Report on a Trial of
the MouseBean® Hand Rest
by David Tibbs MS, FRCS. Consulting Surgeon. Oxford.
I am a retired surgeon who now uses a computer mouse over long
periods whilst preparing surgical illustrations, and I am prone
to carpal tunnel syndrome. Examining the MouseBean Hand Rest I
found that it successfully met the requirements originally
intended, so that:
- The base of the hand rests comfortably on the two cushions
without the need for any support by the fingers or the shoulder
and arm muscles. In this way, the tendons passing through the
tunnel are relaxed and this spares the median nerve from
otherwise continuous pressure.
- The gap between the two cushions ensures that no external
pressure falls upon the line of the median nerve, thus removing
this unfavourable possibility.
- Fine adjustment of the mouse position is easily made by the
fingers without raising the hand (in fact, more easily than
without the hand rest). The effortless gliding of the hand rest,
again without raising the hand, easily permits wider movement of
the mouse across the mouse pad.
- The wrist is supported in the favourable mid-position where
structures in the tunnel can operate with least stress.
- There is no difficulty in keeping the mouse and MouseBean
Hand Rest together and the hand can be raised instantly to go to
the keyboard and then readily repositioned on the hand rest.
I was quickly converted to this simple but effective device.
The annoying onset of tingling and numbness in my thumb, index
and second fingers had ceased to occur.
Note on other forms of RSI. Other varieties of RSI may
well benefit from use of the MouseBean® Hand Rest because the
hand and wrist, so well supported on this gliding device, are
relaxed. Finger movements are no longer made against unduly
tensed tendons trying to control fine movements while bearing the
weight of the unsupported hand and arm. These factors can only be
Who should use the MouseBean® Hand Rest?
Undoubtedly the MouseBean® Hand Rest is pleasing to use
and any computer operator would be well advised to use one
without waiting for the symptoms of carpal tunnel syndrome, or
any other form of RSI, to develop.
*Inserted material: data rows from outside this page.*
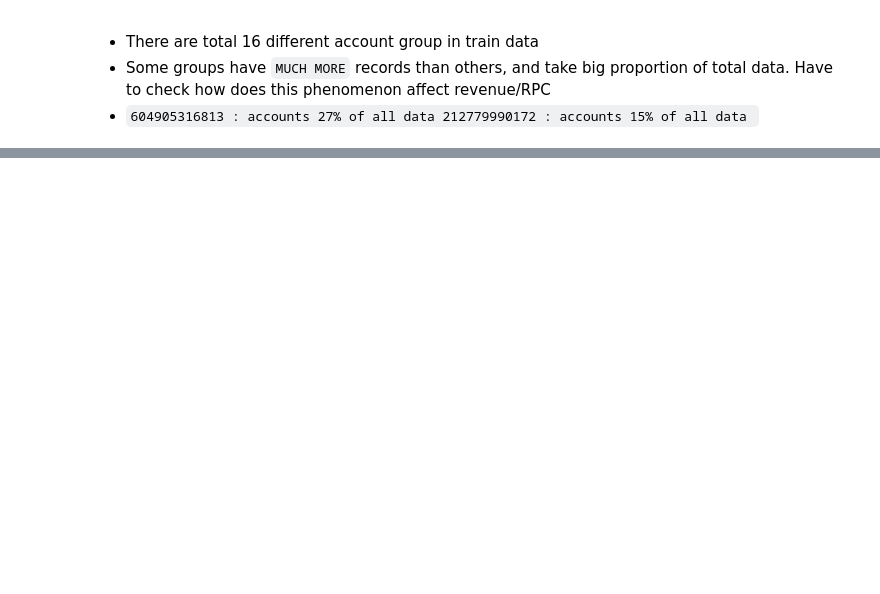
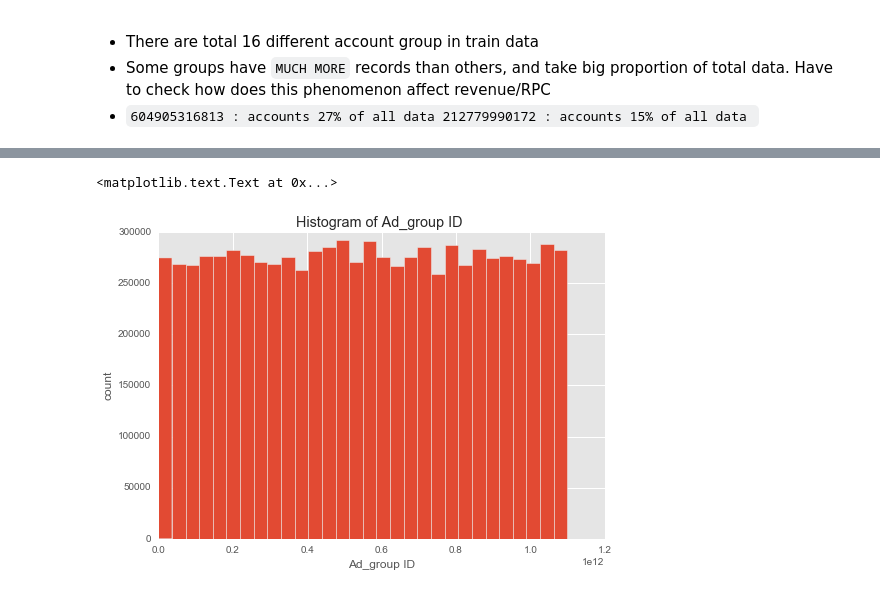
Before and after one commit to yennanliu/analysis, a Jupyter notebook: GY_guide/G_Y_Guide_EDA_final.ipynb, the cells around one changed output, grey strips where cells are left out. Cells and saved outputs as stored; diff of their text form; code cells hidden in the pictures; blank space fills up the shorter version.

```diff
--- a/GY_guide/G_Y_Guide_EDA_final.ipynb
+++ b/GY_guide/G_Y_Guide_EDA_final.ipynb
@@ -193,0 +255,9 @@ plt.title('Ads on Accounts (date) (filtered)')
+# %%
+df_train.Ad_group_ID.hist(bins=30)
+
+plt.ylabel('count')
+plt.xlabel('Ad_group ID')
+plt.title('Histogram of Ad_group ID ')
+# %% [output]
+<matplotlib.text.Text at 0x...>
+[figure, added]
```
Also changed, not shown: parts of 18 cells of this notebook.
Certainly, any sufferer with
mild symptoms should use a MouseBean® Hand Rest to avoid the
onset of more severe symptoms and possible lasting damage. Those
who have an established carpal tunnel syndrome may find that the
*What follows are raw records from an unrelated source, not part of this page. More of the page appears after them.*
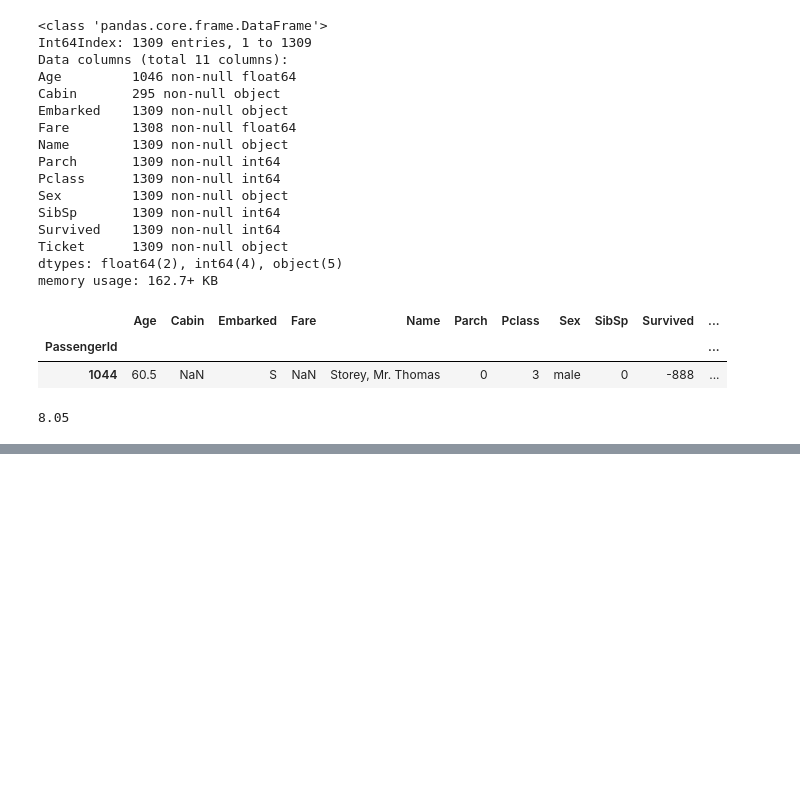
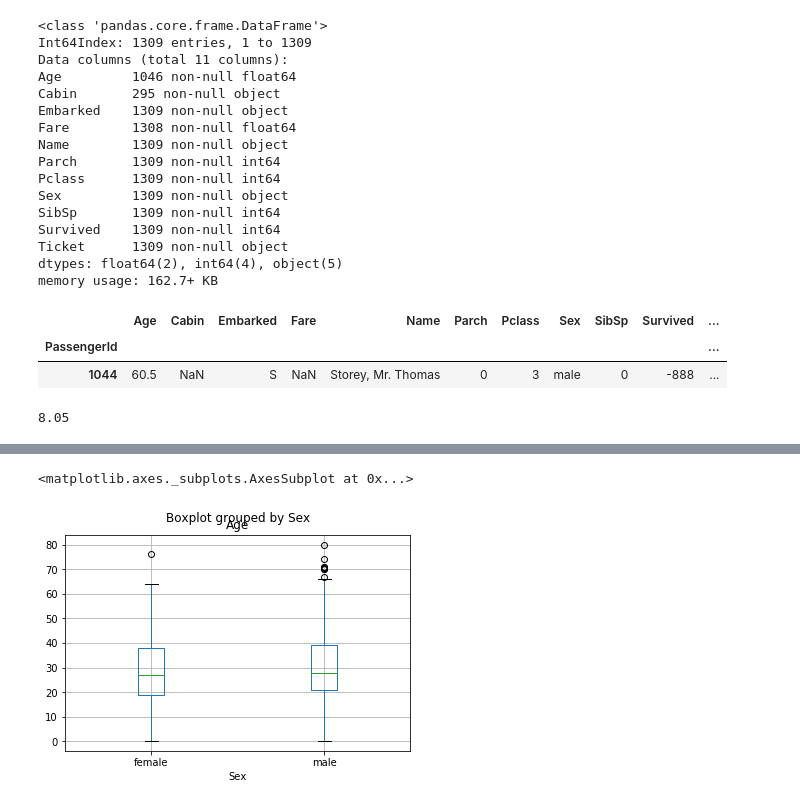
Before and after one commit to rahulkhanna2/titanic, a Jupyter notebook: notebooks/Exploring Processing Data.ipynb, the cells around one changed output, grey strips where cells are left out. Cells and saved outputs as stored; diff of their text form; code cells hidden in the pictures; blank space fills up the shorter version.

```diff
--- a/notebooks/Exploring Processing Data.ipynb
+++ b/notebooks/Exploring Processing Data.ipynb
@@ -456,0 +498,5 @@ Name: Fare, dtype: float64
+# %%
+df[df.Age.notnull()].boxplot("Age", "Sex")
+# %% [output]
+<matplotlib.axes._subplots.AxesSubplot at 0x...>
+[figure, added]
```
Also changed, not shown: parts of 64 cells of this notebook.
device will allow them to return to work without the need for
surgery. But why wait until your median nerve shows signs of
distress? Try it now!
About the Author:
David Tibbs is a retired surgeon who has treated many
patients with carpal tunnel syndrome (although not necessarily
related to using a computer mouse) by simple advice on wrist
positioning (such as wearing a splint overnight), or, in severe
cases, surgically to open up the tunnel by dividing its overlying
ligament. He has long been aware of his own incipient carpal
tunnel syndrome, and with his previous experience and the need to
prevent his own symptoms, he was happy to encourage John Crocker
in the development of the MouseBean® Hand Rest.
Copyright © 2000 D Tibbs. All rights
reserved. Used with permission.